■ Exercise directions ■
Sort through the listing below and keep each line with the word "Hypothesis". Copy those.

■ Source information ■
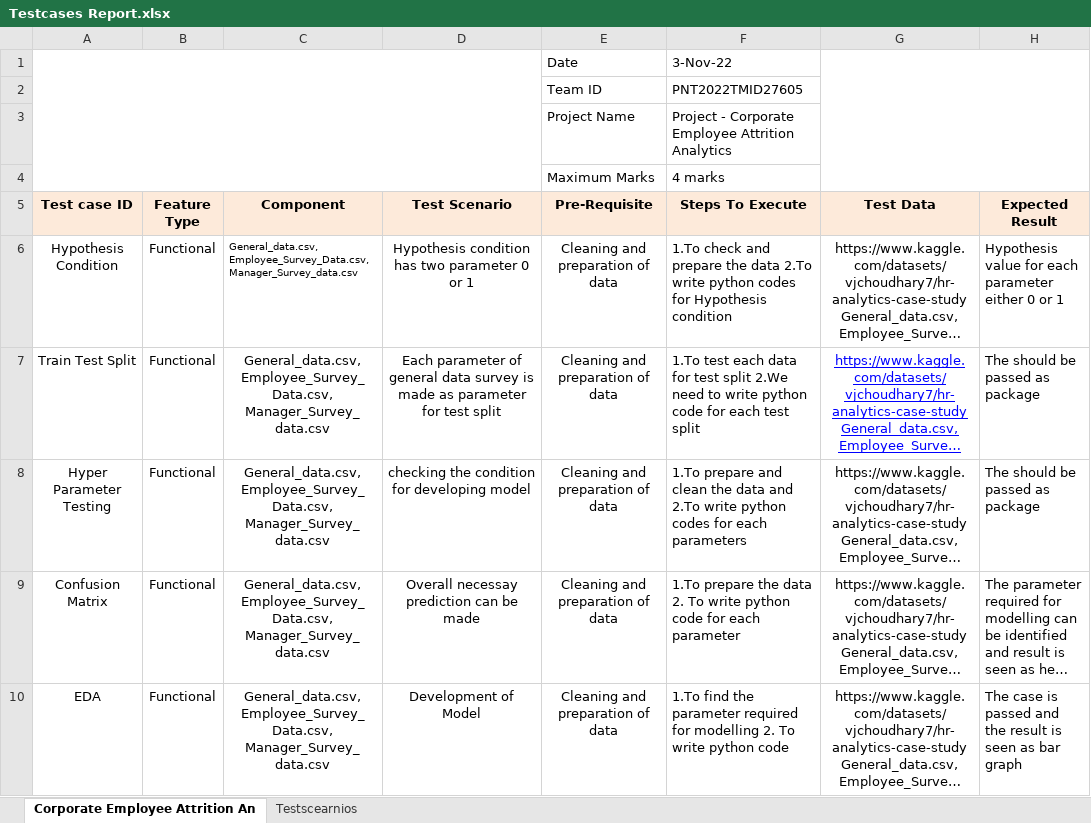
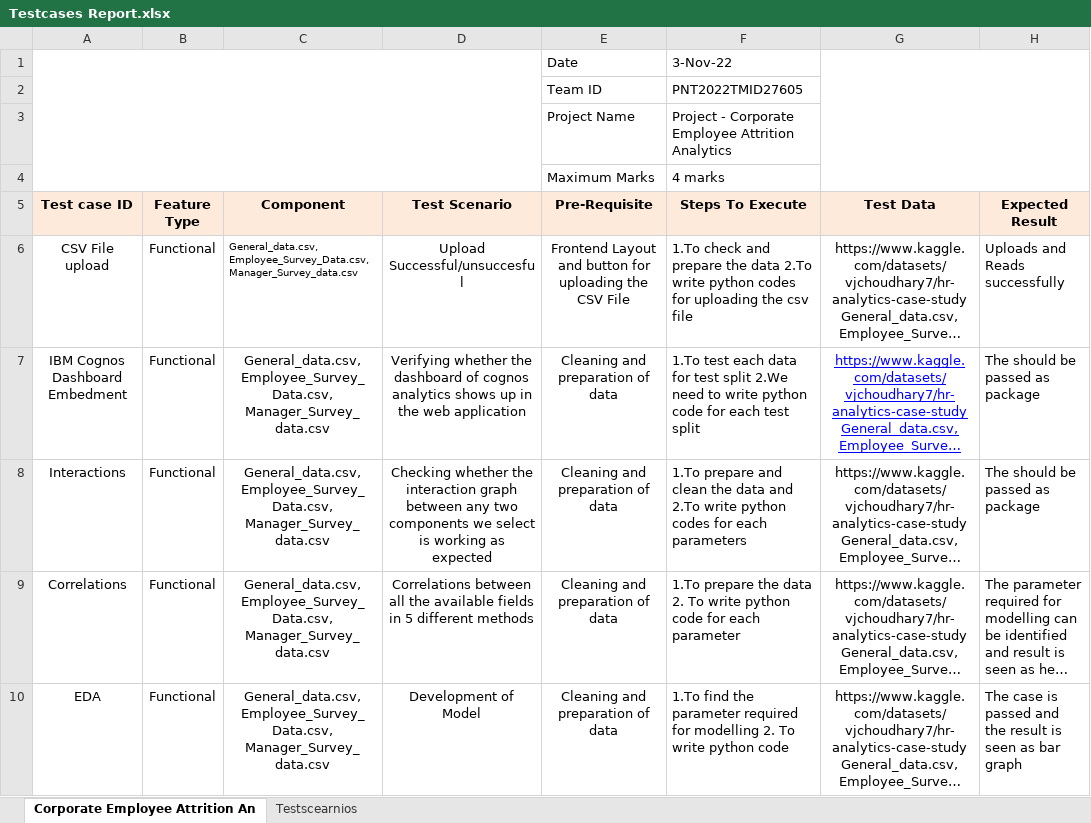
Before and after one commit to IBM-EPBL/SI-GuidedProject-37547-1665844488, an Excel workbook: Project Development Phase/User Acceptance Testing/Testcases Report.xlsx, sheet Corporate Employee Attrition An, drawn as a sheet; only a part is shown; long unchanged cells end in …; values as stored, in another font and other column widths than the file's, no borders; charts and pictures not drawn; the diff covers the shown part only; the diff names each change by its address in the sheet, - before the commit and + after, or states it on an @@ line.

Commit message:
finale

```diff
--- a/Project Development Phase/User Acceptance Testing/Testcases Report.xlsx (sheet Corporate Employee Attrition An)
+++ b/Project Development Phase/User Acceptance Testing/Testcases Report.xlsx (sheet Corporate Employee Attrition An)
-A6 (Test case ID): Hypothesis Condition
+A6 (Test case ID): CSV File upload
-D6 (Test Scenario): Hypothesis condition has two parameter 0 or 1
+D6 (Test Scenario): Upload Successful/unsuccesful
-E6 (Pre-Requisite): Cleaning and preparation of data
+E6 (Pre-Requisite): Frontend Layout and button for uploading the CSV File
-F6 (Steps To Execute): …codes for Hypothesis condition
+F6 (Steps To Execute): …codes for uploading the csv file
-H6 (Expected Result): Hypothesis value for each parameter either 0 or 1
+H6 (Expected Result): Uploads and Reads successfully
-A7 (Test case ID): Train Test Split
+A7 (Test case ID): IBM Cognos Dashboard Embedment
-D7 (Test Scenario): Each parameter of general data survey is made as parameter for test split
+D7 (Test Scenario): Verifying whether the dashboard of cognos analytics shows up in the web application
-A8 (Test case ID): Hyper Parameter Testing
+A8 (Test case ID): Interactions
-D8 (Test Scenario): checking the condition for developing model
+D8 (Test Scenario): Checking whether the interaction graph between any two components we select is working as expected
-A9 (Test case ID): Confusion Matrix
+A9 (Test case ID): Correlations
-D9 (Test Scenario): Overall necessay prediction can be made
+D9 (Test Scenario): Correlations between all the available fields in 5 different methods
```
Also changed, not shown: 2 removed rows elsewhere in this sheet, charts or pictures.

■ Response ■
-A6 (Test case ID): Hypothesis Condition
-D6 (Test Scenario): Hypothesis condition has two parameter 0 or 1
-F6 (Steps To Execute): …codes for Hypothesis condition
-H6 (Expected Result): Hypothesis value for each parameter either 0 or 1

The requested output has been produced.